Revision tracking records:
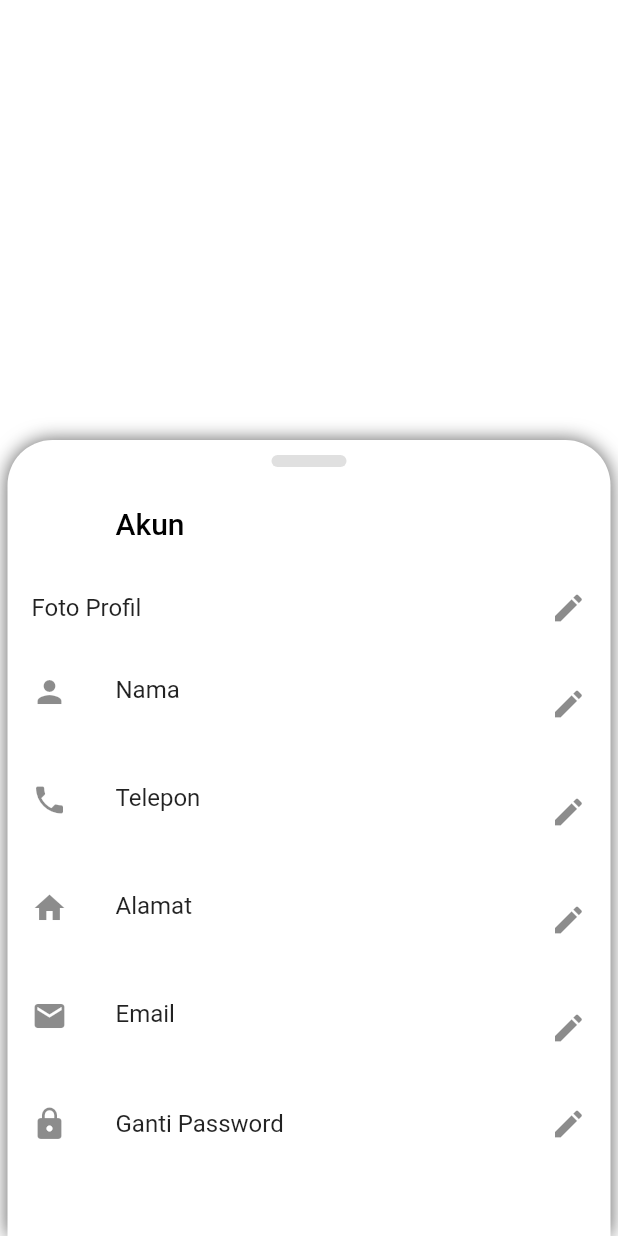
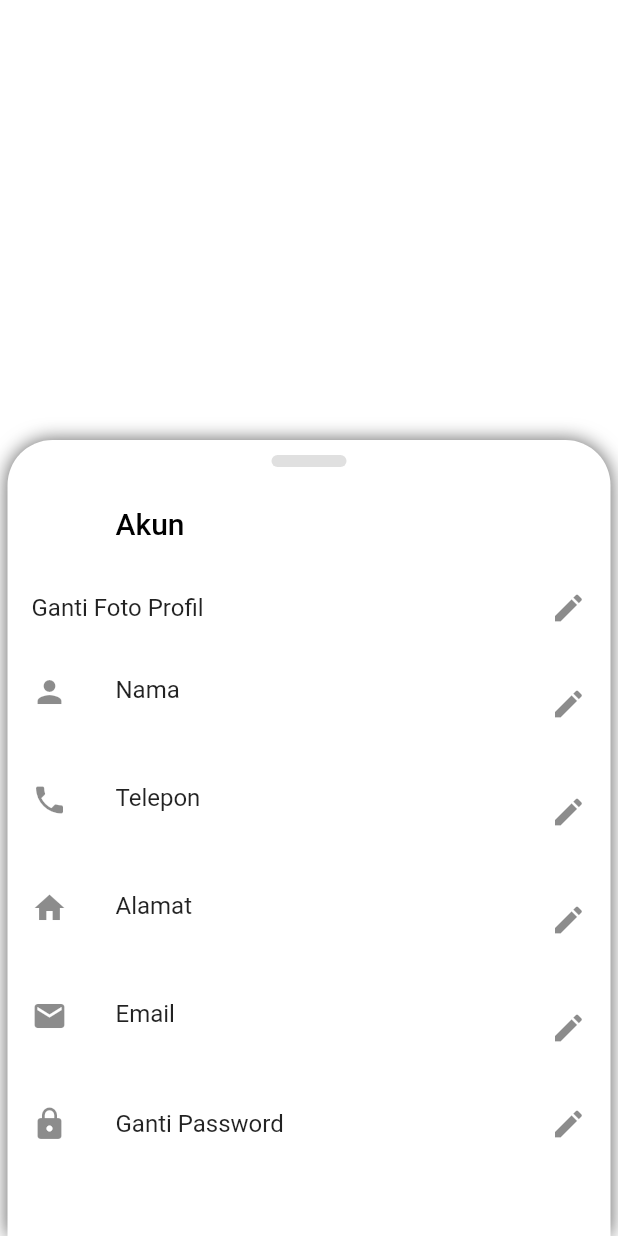
Before and after one commit to qisashasanudin/bangunin_id, a Flutter app: the AccountTab screen opened by its route, on a phone screen of 412 x 824 dp. Run offline on Flutter 3.47's test engine with Material 2 defaults, Android fonts, the phone set to English and light mode, and no system bars; our stand-ins replace cloud_firestore, firebase_auth, firebase_core, firebase_storage, flutter_spinkit, fluttertoast and 4 more; accounts and stored records are empty; network calls fail.

Commit message:
sourcecode optimizations

```diff
--- a/lib/screens/mainmenu/account/tab_account.dart
+++ b/lib/screens/mainmenu/account/tab_account.dart
@@ -1,4 +1,5 @@
 import 'package:bangunin_id/shared/UI_components/app_colors.dart';
+import 'package:bangunin_id/shared/UI_components/custom_appbar.dart';
 import 'package:bangunin_id/shared/UI_components/input_box_border.dart';
 import 'package:bangunin_id/shared/UI_components/loading_screen.dart';
 import 'package:bangunin_id/services/auth.dart';
@@ -29,9 +30,9 @@ class _AccountTabState extends State<AccountTab> {
           );
         }
         return SlideUpPanel(
-          tabTitle: 'Akun',
           children: [
-            userProfilePic(context),
+            CustomAppBar(title: 'Akun'),
+            changeProfilePic(context),
             userInfo(snapshot, context, Icons.person, 'Nama', 'name'),
             userInfo(snapshot, context, Icons.phone, 'Telepon', 'phone'),
             userInfo(snapshot, context, Icons.home, 'Alamat', 'address'),
@@ -44,9 +45,9 @@ class _AccountTabState extends State<AccountTab> {
     );
   }
 
-  ListTile userProfilePic(BuildContext context) {
+  ListTile changeProfilePic(BuildContext context) {
     return ListTile(
-      title: Text('Foto Profil'),
+      title: Text('Ganti Foto Profil'),
       trailing: Icon(Icons.edit),
       onTap: () async {
         UploadPicture(
--- a/lib/screens/mainmenu/home/tab_home.dart
+++ b/lib/screens/mainmenu/home/tab_home.dart
@@ -1,4 +1,5 @@
 import 'package:bangunin_id/shared/UI_components/app_colors.dart';
+import 'package:bangunin_id/shared/UI_components/custom_appbar.dart';
 import 'package:bangunin_id/shared/page_templates/slide_up_panel.dart';
 import 'package:flutter/material.dart';
 import 'package:bangunin_id/services/database.dart';
@@ -17,8 +18,12 @@ class _HomeTabState extends State<HomeTab> {
     final userID = _auth.getCurrentUID();
 
     return SlideUpPanel(
-      tabTitle: 'Beranda',
       children: [
+        CustomAppBar(
+          title: 'Beranda',
+          searchButton: true,
+          sortButton: true,
+        ),
         Row(
           mainAxisAlignment: MainAxisAlignment.center,
           children: [
--- a/lib/screens/mainmenu/settings/tab_settings.dart
+++ b/lib/screens/mainmenu/settings/tab_settings.dart
@@ -1,4 +1,5 @@
 import 'package:bangunin_id/services/auth.dart';
+import 'package:bangunin_id/shared/UI_components/custom_appbar.dart';
 import 'package:bangunin_id/shared/page_templates/slide_up_panel.dart';
 import 'package:flutter/material.dart';
 
@@ -13,8 +14,10 @@ class _SettingsTabState extends State<SettingsTab> {
   @override
   Widget build(BuildContext context) {
     return SlideUpPanel(
-      tabTitle: 'Pengaturan',
       children: [
+        CustomAppBar(
+          title: 'Pengaturan',
+        ),
         signOutButton(),
         language(),
         // widget-widget lain dimasukkan di sini
--- a/lib/screens/mainmenu/shop/tab_shop.dart
+++ b/lib/screens/mainmenu/shop/tab_shop.dart
@@ -2,6 +2,7 @@ import 'package:bangunin_id/screens/mainmenu/shop/categories/category_b.dart';
 import 'package:bangunin_id/screens/mainmenu/shop/categories/category_a.dart';
 import 'package:bangunin_id/screens/mainmenu/shop/categories/category_c.dart';
 import 'package:bangunin_id/shared/UI_components/app_colors.dart';
+import 'package:bangunin_id/shared/UI_components/custom_appbar.dart';
 import 'package:bangunin_id/shared/page_templates/slide_up_panel.dart';
 import 'package:flutter/material.dart';
 
@@ -15,12 +16,16 @@ class _ShopTabState extends State<ShopTab> {
   @override
   Widget build(BuildContext context) {
     return SlideUpPanel(
-      tabTitle: 'Beli Material',
       children: [
         DefaultTabController(
           length: 3,
           child: Column(
             children: <Widget>[
+              CustomAppBar(
+                title: 'Beli Material',
+                searchButton: true,
+                cartButton: true,
+              ),
               categories(),
               SizedBox(height: 5),
               itemList(context),
--- /dev/null
+++ b/lib/shared/UI_components/custom_appbar.dart
@@ -0,0 +1,46 @@
+import 'package:bangunin_id/shared/UI_components/app_colors.dart';
+import 'package:flutter/material.dart';
+
+class CustomAppBar extends StatelessWidget {
+  final String title;
+  final bool searchButton;
+  final bool sortButton;
+  final bool cartButton;
+
+  const CustomAppBar({
+    Key key,
+    @required this.title,
+    bool searchButton,
+    bool sortButton,
+    bool cartButton,
+  })  : this.searchButton = searchButton ?? false,
+        this.sortButton = sortButton ?? false,
+        this.cartButton = cartButton ?? false,
+        super(key: key);
+
+  @override
+  Widget build(BuildContext context) {
+    return AppBar(
+      backgroundColor: Colors.transparent,
+      elevation: 0,
+      title: Text(title, style: TextStyle(color: AppColors().accent2)),
+      actions: <Widget>[
+        if (searchButton == true)
+          IconButton(
+            icon: Icon(Icons.search, color: Colors.grey),
+            onPressed: () {},
+          ),
+        if (sortButton == true)
+          IconButton(
+            icon: Icon(Icons.sort, color: Colors.grey),
+            onPressed: () {},
+          ),
+        if (cartButton == true)
+          IconButton(
+            icon: Icon(Icons.shopping_cart, color: Colors.grey),
+            onPressed: () {},
+          ),
+      ],
+    );
+  }
+}
--- a/lib/shared/page_templates/slide_up_panel.dart
+++ b/lib/shared/page_templates/slide_up_panel.dart
@@ -4,13 +4,10 @@ import 'package:flutter/material.dart';
 
 class SlideUpPanel extends StatefulWidget {
   final List<Widget> children;
-  final String tabTitle;
   final Widget floatingButton;
 
-  SlideUpPanel(
-      {Key key, List<Widget> children, this.floatingButton, String tabTitle})
-      : this.children = children ?? [],
-        this.tabTitle = tabTitle ?? '';
+  SlideUpPanel({Key key, List<Widget> children, this.floatingButton})
+      : this.children = children ?? [];
 
   @override
   _SlideUpPanelState createState() => _SlideUpPanelState();
@@ -50,7 +47,6 @@ class _SlideUpPanelState extends State<SlideUpPanel> {
                   controller: scrollController,
                   children: <Widget>[
                     SlideUpMarker(),
-                    tabTitle(widget.tabTitle),
                     for (var element in widget.children) element,
                   ],
                 ),
@@ -64,29 +60,4 @@ class _SlideUpPanelState extends State<SlideUpPanel> {
       },
     );
   }
-
-  AppBar tabTitle(String tabTitle) {
-    return AppBar(
-      backgroundColor: Colors.transparent,
-      elevation: 0,
-      title: Text(tabTitle, style: TextStyle(color: AppColors().accent2)),
-      actions: <Widget>[
-        if (tabTitle == 'Beli Material' || tabTitle == 'Beranda')
-          IconButton(
-            icon: Icon(Icons.search, color: Colors.grey),
-            onPressed: () {},
-          ),
-        if (tabTitle == 'Beli Material')
-          IconButton(
-            icon: Icon(Icons.shopping_cart, color: Colors.grey),
-            onPressed: () {},
-          ),
-        if (tabTitle == 'Beranda')
-          IconButton(
-            icon: Icon(Icons.sort, color: Colors.grey),
-            onPressed: () {},
-          ),
-      ],
-    );
-  }
 }
```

§ **Problem to solve**: An exact copy of the data above is required, printed without its pictures.

§ **Exercise solution**:
Before and after one commit to qisashasanudin/bangunin_id, a Flutter app: the AccountTab screen opened by its route, on a phone screen of 412 x 824 dp. Run offline on Flutter 3.47's test engine with Material 2 defaults, Android fonts, the phone set to English and light mode, and no system bars; our stand-ins replace cloud_firestore, firebase_auth, firebase_core, firebase_storage, flutter_spinkit, fluttertoast and 4 more; accounts and stored records are empty; network calls fail.

Commit message:
sourcecode optimizations

```diff
--- a/lib/screens/mainmenu/account/tab_account.dart
+++ b/lib/screens/mainmenu/account/tab_account.dart
@@ -1,4 +1,5 @@
 import 'package:bangunin_id/shared/UI_components/app_colors.dart';
+import 'package:bangunin_id/shared/UI_components/custom_appbar.dart';
 import 'package:bangunin_id/shared/UI_components/input_box_border.dart';
 import 'package:bangunin_id/shared/UI_components/loading_screen.dart';
 import 'package:bangunin_id/services/auth.dart';
@@ -29,9 +30,9 @@ class _AccountTabState extends State<AccountTab> {
           );
         }
         return SlideUpPanel(
-          tabTitle: 'Akun',
           children: [
-            userProfilePic(context),
+            CustomAppBar(title: 'Akun'),
+            changeProfilePic(context),
             userInfo(snapshot, context, Icons.person, 'Nama', 'name'),
             userInfo(snapshot, context, Icons.phone, 'Telepon', 'phone'),
             userInfo(snapshot, context, Icons.home, 'Alamat', 'address'),
@@ -44,9 +45,9 @@ class _AccountTabState extends State<AccountTab> {
     );
   }
 
-  ListTile userProfilePic(BuildContext context) {
+  ListTile changeProfilePic(BuildContext context) {
     return ListTile(
-      title: Text('Foto Profil'),
+      title: Text('Ganti Foto Profil'),
       trailing: Icon(Icons.edit),
       onTap: () async {
         UploadPicture(
--- a/lib/screens/mainmenu/home/tab_home.dart
+++ b/lib/screens/mainmenu/home/tab_home.dart
@@ -1,4 +1,5 @@
 import 'package:bangunin_id/shared/UI_components/app_colors.dart';
+import 'package:bangunin_id/shared/UI_components/custom_appbar.dart';
 import 'package:bangunin_id/shared/page_templates/slide_up_panel.dart';
 import 'package:flutter/material.dart';
 import 'package:bangunin_id/services/database.dart';
@@ -17,8 +18,12 @@ class _HomeTabState extends State<HomeTab> {
     final userID = _auth.getCurrentUID();
 
     return SlideUpPanel(
-      tabTitle: 'Beranda',
       children: [
+        CustomAppBar(
+          title: 'Beranda',
+          searchButton: true,
+          sortButton: true,
+        ),
         Row(
           mainAxisAlignment: MainAxisAlignment.center,
           children: [
--- a/lib/screens/mainmenu/settings/tab_settings.dart
+++ b/lib/screens/mainmenu/settings/tab_settings.dart
@@ -1,4 +1,5 @@
 import 'package:bangunin_id/services/auth.dart';
+import 'package:bangunin_id/shared/UI_components/custom_appbar.dart';
 import 'package:bangunin_id/shared/page_templates/slide_up_panel.dart';
 import 'package:flutter/material.dart';
 
@@ -13,8 +14,10 @@ class _SettingsTabState extends State<SettingsTab> {
   @override
   Widget build(BuildContext context) {
     return SlideUpPanel(
-      tabTitle: 'Pengaturan',
       children: [
+        CustomAppBar(
+          title: 'Pengaturan',
+        ),
         signOutButton(),
         language(),
         // widget-widget lain dimasukkan di sini
--- a/lib/screens/mainmenu/shop/tab_shop.dart
+++ b/lib/screens/mainmenu/shop/tab_shop.dart
@@ -2,6 +2,7 @@ import 'package:bangunin_id/screens/mainmenu/shop/categories/category_b.dart';
 import 'package:bangunin_id/screens/mainmenu/shop/categories/category_a.dart';
 import 'package:bangunin_id/screens/mainmenu/shop/categories/category_c.dart';
 import 'package:bangunin_id/shared/UI_components/app_colors.dart';
+import 'package:bangunin_id/shared/UI_components/custom_appbar.dart';
 import 'package:bangunin_id/shared/page_templates/slide_up_panel.dart';
 import 'package:flutter/material.dart';
 
@@ -15,12 +16,16 @@ class _ShopTabState extends State<ShopTab> {
   @override
   Widget build(BuildContext context) {
     return SlideUpPanel(
-      tabTitle: 'Beli Material',
       children: [
         DefaultTabController(
           length: 3,
           child: Column(
             children: <Widget>[
+              CustomAppBar(
+                title: 'Beli Material',
+                searchButton: true,
+                cartButton: true,
+              ),
               categories(),
               SizedBox(height: 5),
               itemList(context),
--- /dev/null
+++ b/lib/shared/UI_components/custom_appbar.dart
@@ -0,0 +1,46 @@
+import 'package:bangunin_id/shared/UI_components/app_colors.dart';
+import 'package:flutter/material.dart';
+
+class CustomAppBar extends StatelessWidget {
+  final String title;
+  final bool searchButton;
+  final bool sortButton;
+  final bool cartButton;
+
+  const CustomAppBar({
+    Key key,
+    @required this.title,
+    bool searchButton,
+    bool sortButton,
+    bool cartButton,
+  })  : this.searchButton = searchButton ?? false,
+        this.sortButton = sortButton ?? false,
+        this.cartButton = cartButton ?? false,
+        super(key: key);
+
+  @override
+  Widget build(BuildContext context) {
+    return AppBar(
+      backgroundColor: Colors.transparent,
+      elevation: 0,
+      title: Text(title, style: TextStyle(color: AppColors().accent2)),
+      actions: <Widget>[
+        if (searchButton == true)
+          IconButton(
+            icon: Icon(Icons.search, color: Colors.grey),
+            onPressed: () {},
+          ),
+        if (sortButton == true)
+          IconButton(
+            icon: Icon(Icons.sort, color: Colors.grey),
+            onPressed: () {},
+          ),
+        if (cartButton == true)
+          IconButton(
+            icon: Icon(Icons.shopping_cart, color: Colors.grey),
+            onPressed: () {},
+          ),
+      ],
+    );
+  }
+}
--- a/lib/shared/page_templates/slide_up_panel.dart
+++ b/lib/shared/page_templates/slide_up_panel.dart
@@ -4,13 +4,10 @@ import 'package:flutter/material.dart';
 
 class SlideUpPanel extends StatefulWidget {
   final List<Widget> children;
-  final String tabTitle;
   final Widget floatingButton;
 
-  SlideUpPanel(
-      {Key key, List<Widget> children, this.floatingButton, String tabTitle})
-      : this.children = children ?? [],
-        this.tabTitle = tabTitle ?? '';
+  SlideUpPanel({Key key, List<Widget> children, this.floatingButton})
+      : this.children = children ?? [];
 
   @override
   _SlideUpPanelState createState() => _SlideUpPanelState();
@@ -50,7 +47,6 @@ class _SlideUpPanelState extends State<SlideUpPanel> {
                   controller: scrollController,
                   children: <Widget>[
                     SlideUpMarker(),
-                    tabTitle(widget.tabTitle),
                     for (var element in widget.children) element,
                   ],
                 ),
@@ -64,29 +60,4 @@ class _SlideUpPanelState extends State<SlideUpPanel> {
       },
     );
   }
-
-  AppBar tabTitle(String tabTitle) {
-    return AppBar(
-      backgroundColor: Colors.transparent,
-      elevation: 0,
-      title: Text(tabTitle, style: TextStyle(color: AppColors().accent2)),
-      actions: <Widget>[
-        if (tabTitle == 'Beli Material' || tabTitle == 'Beranda')
-          IconButton(
-            icon: Icon(Icons.search, color: Colors.grey),
-            onPressed: () {},
-          ),
-        if (tabTitle == 'Beli Material')
-          IconButton(
-            icon: Icon(Icons.shopping_cart, color: Colors.grey),
-            onPressed: () {},
-          ),
-        if (tabTitle == 'Beranda')
-          IconButton(
-            icon: Icon(Icons.sort, color: Colors.grey),
-            onPressed: () {},
-          ),
-      ],
-    );
-  }
 }
```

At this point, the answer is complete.